Awesome, Dear Boy: Frank Langella considers Dawg to be one of his three favorite roles (the other two are Richard Nixon and Skeletor), because he got to not only be a pirate, but a scenery-chewing over-the-top bad guy pirate. Apparently, the man loves being able to just go for broke in a role.
Box Office Bomb: Third largest confirmed loss in history at $89 million, $140 million when adjusted for inflation.
Breakthrough Hit: Despite the film flopping, it got John Debney (who mostly had been a television composer before this) noticed in the film scoring circles and launched his career.
Contractual Obligation Project: The film's existence had a lot to do with it being this for many of the people involved. The producers, for example were obligated to make the film because the money had already been raised and Geena Davis and Renny Harlin were contractually tied to do it.
Creator Killer: Cutthroat Island bankrupted the studio Carolco, as well as destroying Geena Davis' career and her then-husband Renny Harlin's respectability as a director (only the distributor came out rather unharmed). The flop of this film (as well as that of The Long Kiss Goodnight, also starring Davis and directed by Harlin) is widely credited with destroying their marriage, as Harlin had pushed for Davis, then known for comedic roles, to headline the two blockbusters.
Epic Fail: A meta-example with what happened at the box office and how it affected almost everyone involved. Not only was it the biggest bomb in film history, Geena Davis's career was derailed, her marriage to the director collapsed and she never fronted a major release again. Not only that, but the director, Renny Harlin, had his career destroyed as well, and it also succeeded in sinking the company that released it. It also managed to successfully kill the swashbuckling genre for two decades until Pirates of the Caribbean came round.
Genre-Killer: Some have accused the film of being this for swashbuckling pirate movies. In reality, the genre was already dead at the time; Cutthroat Island just failed to revive it (an admittedly spectacular failure, that is). We would not see another swashbuckling pirate movie from a major studio until Disney released Pirates of the Caribbean: The Curse of the Black Pearl in 2003, and more than a decade afterwards the genre is still devoid of major titles not belonging to said franchise.
Renny Harlin and Geena Davis, who had a reasonably successful marriage and creative partnership at the time, began to explore the possibility that she might be able to expand from the light comedies she'd made her name with to action movies. A pirate movie seemed like a good place to try to start.

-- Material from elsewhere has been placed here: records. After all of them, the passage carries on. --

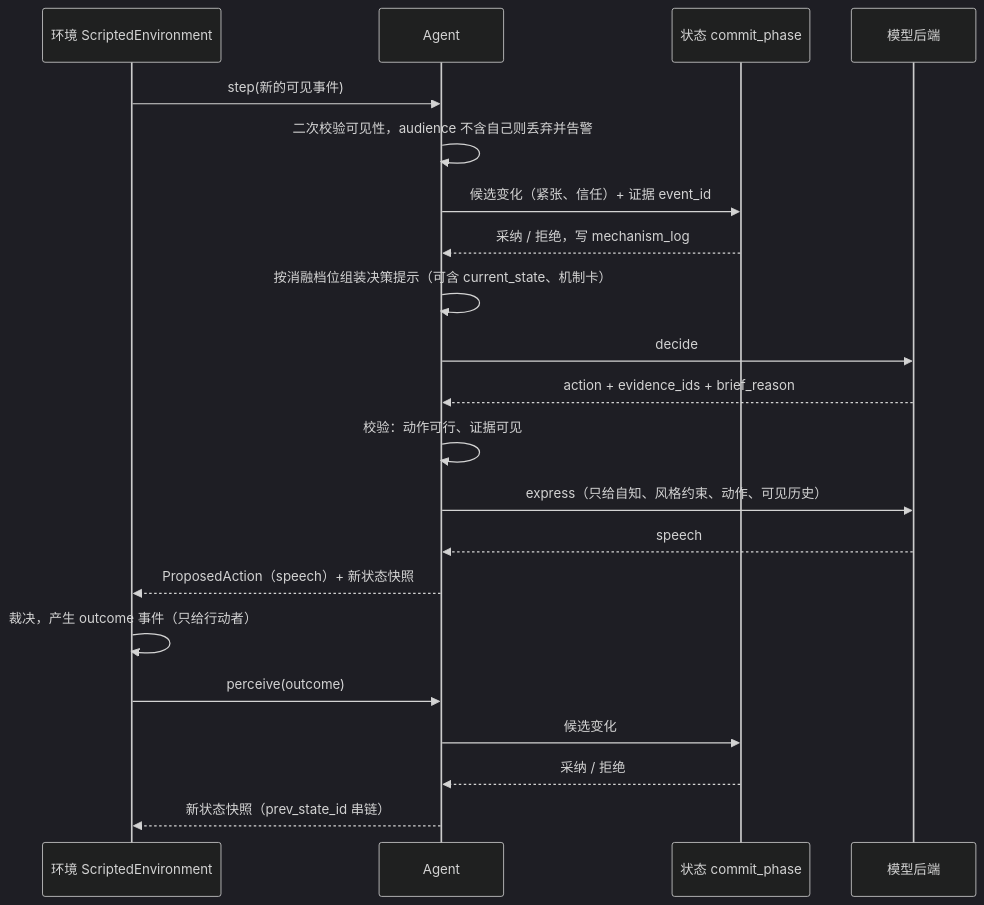
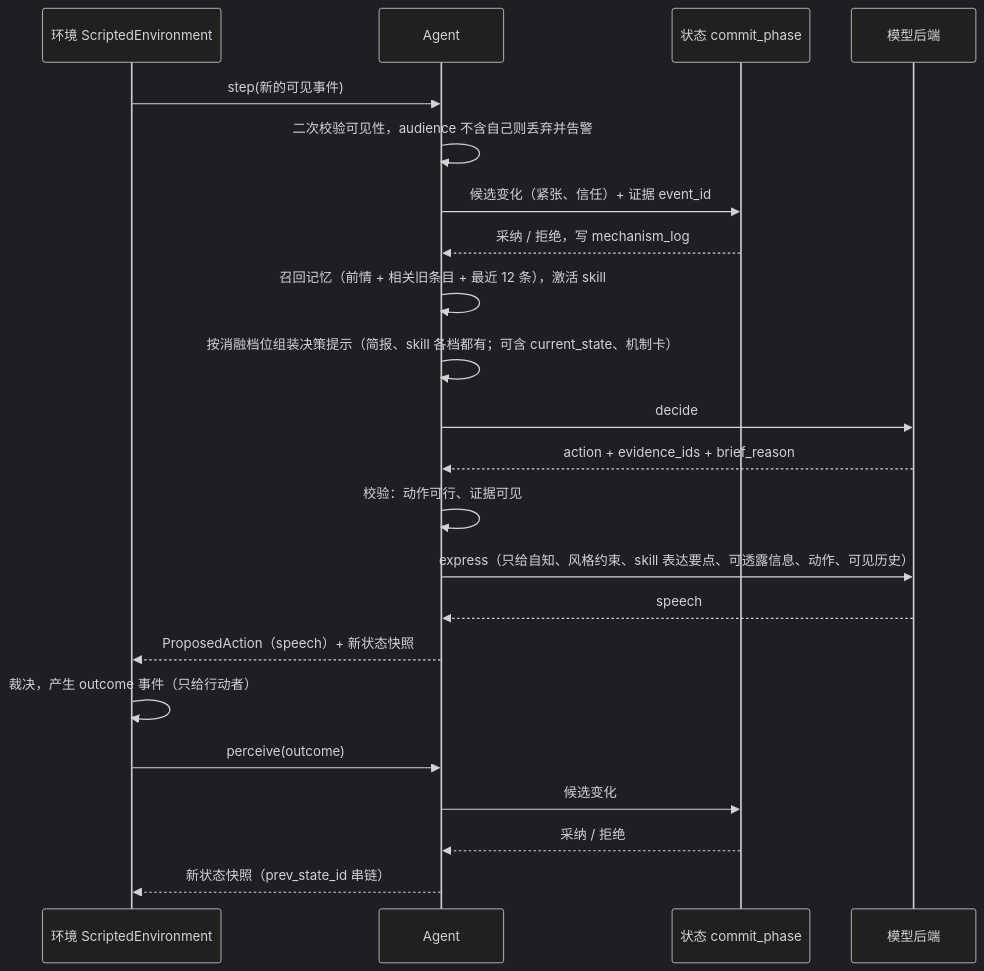
One commit to piersalei/RoleSimulationFramework changed the second of 5 diagrams in docs/07-architecture.md. Above: the diagram before and after it, drawn with Mermaid (dark theme). The commit also changed other lines of this file and 5 other files, not shown here.

Commit message:
docs: skills survey and route decision, timeline/interruption design, phase D plan

````diff
--- a/docs/07-architecture.md
+++ b/docs/07-architecture.md
@@ -80,24 +95,25 @@
 ```mermaid
 sequenceDiagram
   participant E as 环境 ScriptedEnvironment
   participant A as Agent
   participant S as 状态 commit_phase
   participant M as 模型后端
 
   E->>A: step(新的可见事件)
   A->>A: 二次校验可见性，audience 不含自己则丢弃并告警
   A->>S: 候选变化（紧张、信任）+ 证据 event_id
   S-->>A: 采纳 / 拒绝，写 mechanism_log
-  A->>A: 按消融档位组装决策提示（可含 current_state、机制卡）
+  A->>A: 召回记忆（前情 + 相关旧条目 + 最近 12 条），激活 skill
+  A->>A: 按消融档位组装决策提示（简报、skill 各档都有；可含 current_state、机制卡）
   A->>M: decide
   M-->>A: action + evidence_ids + brief_reason
   A->>A: 校验：动作可行、证据可见
-  A->>M: express（只给自知、风格约束、动作、可见历史）
+  A->>M: express（只给自知、风格约束、skill 表达要点、可透露信息、动作、可见历史）
   M-->>A: speech
   A-->>E: ProposedAction（speech）+ 新状态快照
   E->>E: 裁决，产生 outcome 事件（只给行动者）
   E->>A: perceive(outcome)
   A->>S: 候选变化
   S-->>A: 采纳 / 拒绝
   A-->>E: 新状态快照（prev_state_id 串链）
 ```
````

Michael Douglas conditioned his appearance on getting an equal amount of screen time as Davis. After he began to suspect the filmmakers were adding scenes for her without letting him know, he quit. Many other prominent male stars turned it down before Matthew Modine took the part. While it was partially a boon to the producers in that he actually knows how to fence, he was also not the first or even the 17th person you'd think of for an action-adventure swashbuckling male lead at the time.
Due to the casting distractions, Harlin hadn't really been able to pay attention to the sets and production design. When he finally did, he didn't like any of it. It all had to be redesigned and rebuilt in a rather short time frame—and then the script had to be rewritten to accommodate the changes. Both had a lot to do with driving the film's budget way up.

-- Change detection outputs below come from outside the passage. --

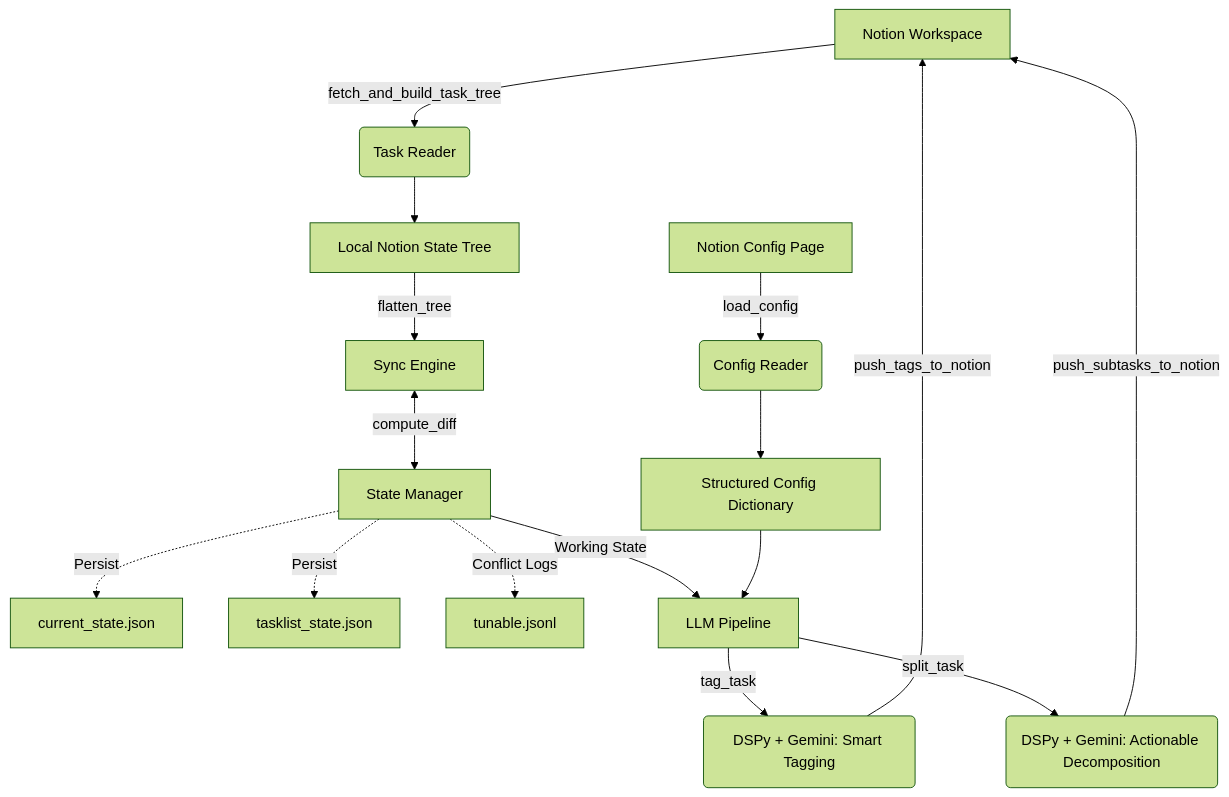
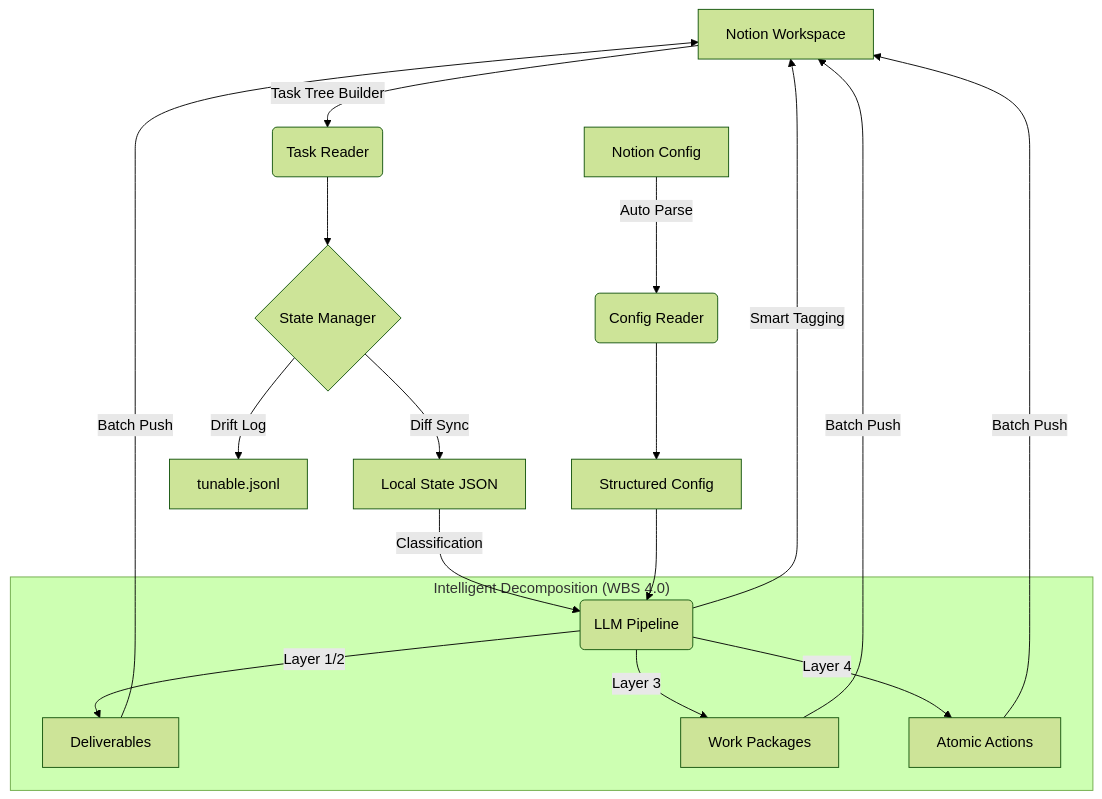
Before and after one commit to alandelone/yonc_agent: the diagram in README.md, drawn with Mermaid (forest theme). The commit also changed other lines of this file and 20 other files, not shown here.

````diff
--- a/README.md
+++ b/README.md
@@ -15,23 +15,23 @@
 ```mermaid
 graph TD
-    A[Notion Workspace] -->|fetch_and_build_task_tree| B(Task Reader)
-    B --> C[Local Notion State Tree]
-    C -->|flatten_tree| D[Sync Engine]
+    A[Notion Workspace] -->|Task Tree Builder| B(Task Reader)
+    B --> C{State Manager}
     
-    E[Notion Config Page] -->|load_config| F(Config Reader)
-    F --> G[Structured Config Dictionary]
+    C -->|Diff Sync| D[Local State JSON]
+    C -->|Drift Log| E[tunable.jsonl]
     
-    D <-->|compute_diff| H[State Manager]
-    H -.->|Persist| I[current_state.json]
-    H -.->|Persist| J[tasklist_state.json]
-    H -.->|Conflict Logs| K[tunable.jsonl]
+    F[Notion Config] -->|Auto Parse| G(Config Reader)
+    G --> H[Structured Config]
     
-    H -->|Working State| L[LLM Pipeline]
-    G --> L
+    D -->|Classification| I(LLM Pipeline)
+    H --> I
     
-    L -->|tag_task| M(DSPy + Gemini: Smart Tagging)
-    L -->|split_task| N(DSPy + Gemini: Actionable Decomposition)
+    subgraph "Intelligent Decomposition (WBS 4.0)"
+    I -->|Layer 1/2| J[Deliverables]
+    I -->|Layer 3| K[Work Packages]
+    I -->|Layer 4| L[Atomic Actions]
+    end
     
-    M -->|push_tags_to_notion| A
-    N -->|push_subtasks_to_notion| A
+    J & K & L -->|Batch Push| A
+    I -->|Smart Tagging| A
 ```
````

Oliver Reed had been cast as Mordechai "Fingers" Adams, but had to be replaced after (surprise!) he got drunk and flashed Davis on the set. By that time Davis and Harlin had lost any enthusiasm they had originally had for the project and were strictly in it because they were contractually obligated. And they were getting paid.
Matthew Modine several years later went on record to explain some of the reasons why the film's costs spiralled so much and became such an expensive flop. He cited one example where cases and cases of V8 juice were shipped out to Malta, expressly for Harlin and Davis. Towards the end of the shoot, the juice was served up for everybody as there was an entire room of it to be dispensed with. He also said that every scene had three cameras in constant use, resulting in tons and tons of film being used for every shot.
Broken pipes caused raw sewage to pour into the water tank where the actors were supposed to swim.
The less than $10 million the film made at the box office against a budget over ten times that led to cascading Creator Failure: Carolco, the studio, went bankrupt. Harlin and Davis tried one more film together, The Long Kiss Goodnight, and then called it a marriage. She hasn't been the A-list lead she was before then, and his projects since have mostly been low-budget genre films. The film is also blamed for killing the pirate movie until Pirates of the Caribbean. Although it's more accurate to say it failed to relaunch the genre, since there hadn't been many made before it.
Meryl Streep was also very, very close to playing the part of Morgan but had too much of a busy schedule to work it in.
The origins of this movie actually date back to 1986 when a movie called Bloody Bess was in production. The movie also starred a female swashbuckler, but was set to be a lot more violent and darker than Cutthroat was. The movie was cancelled but Renny Harlin, who was working at Empire Studios at the time the film was in talks, liked the idea of a female pirate and reused it later on.